Rising junior Carlos Ojeda picked Clayton Christensen’s How Will You Measure Your Life?.
“Eric got to know me on a personal level,” Ojeda said. “His motto—‘Be All You Can Be’—resonates with me because I come from a low-income, single-parent household.”
Throughout his childhood, Ojeda’s mother worked nights and weekends. When he begged her to stay home, Ojeda’s mother claimed that if he earned As, she would get paid more. In high school, he finally realized she had lovingly tricked him into trying harder so he would have more options and, ultimately, a better life.
“My father isn’t in the picture,” Ojeda said. “Eric has become a father figure to me. He tells us he believes in us, and that’s the best gift a parent can give.”
In the 1960s, Joiner earned B.B.A. and MBA degrees from what was then called the Georgia State College of Business Administration. He attended class at night while also working full-time and providing for his family. He claims he could not have finished without persistent morale boosts and mentoring from marketing professor David Schwartz, who also wrote best-selling self-help book The Magic of Thinking Big.
“Dr. Schwartz helped me raise my expectations and develop a passion to ‘Be all you can be,’” Joiner said. “Since then, I have wanted to motivate young people from diverse backgrounds and limited financial resources.”
In addition to an individual mentoring session with Joiner, JAA participants receive ongoing support from Ed Baker, Robinson’s expert in residence. During Ojeda’s academy orientation, Baker asked the entire cohort to email him with their availability for one-on-one meetings. Because Ojeda was the first to get in touch, Baker treated him to lunch.
“One of Ed’s favorite mantras is ‘Keep Cooking,’” Ojeda said. “He means that even if you achieve a big accomplishment, you always should be looking for the next gig.”
For example, Ojeda recently completed the Summer Leadership Academy at accounting firm Carr Riggs & Ingram (CRI). But Ojeda didn’t rest on his laurels. Upon landing the opportunity at CRI, he immediately scouted internship options for this fall and even spring 2021. One might say Ojeda—and all his JAA peers, for that matter—have taken Ed Baker’s advice to heart.
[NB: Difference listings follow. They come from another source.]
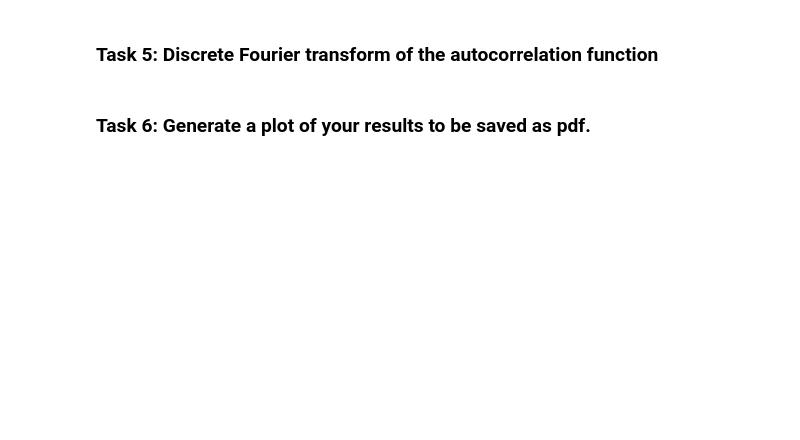
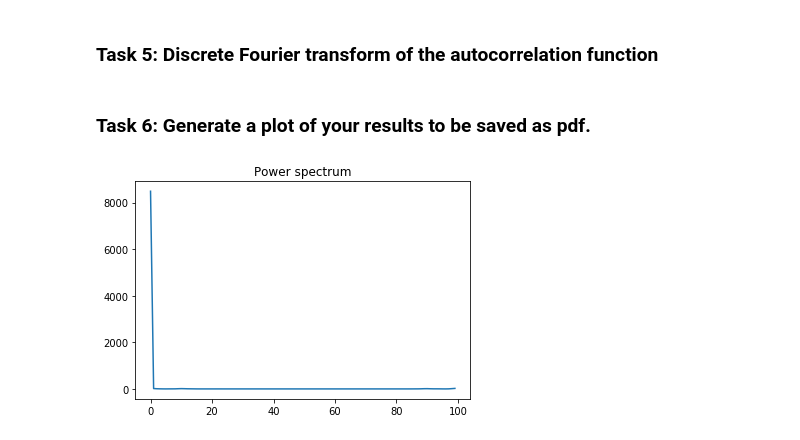
Before and after one commit to bellerophons-pegasus/ssciwr_sdc_team14, a Jupyter notebook: src/notebook_unit1.ipynb, the cells around one changed output. Cells and saved outputs as stored; diff of their text form; code cells hidden in the pictures; blank space fills up the shorter version.

```diff
--- a/src/notebook_unit1.ipynb
+++ b/src/notebook_unit1.ipynb
@@ -254,7 +221,14 @@ Since we are in a numerical representation, the integral can be replaced with a
 # %%
 # discrete Fourier-transform the autocorrelation function - now we need all frequency components,
 # also the negative ones
+
+fourier = np.fft.fft(auto_correlation)
 # %% [markdown]
 ### Task 6: Generate a plot of your results to be saved as pdf.
 # %%
 # plot the power spectrum (abs**2)
+plt.plot(abs(fourier)**2)
+plt.title('Power spectrum')
+plt.show()
+# %% [output]
+[figure, added]
```
Also changed, not shown: parts of 18 cells of this notebook.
They never stop cooking.
“Justice, Jalyn, and Carlos are just a few of the ‘stars of tomorrow’ coming out of JAA,” Joiner said.
Learn More about the Eric J. Joiner Achievement Academy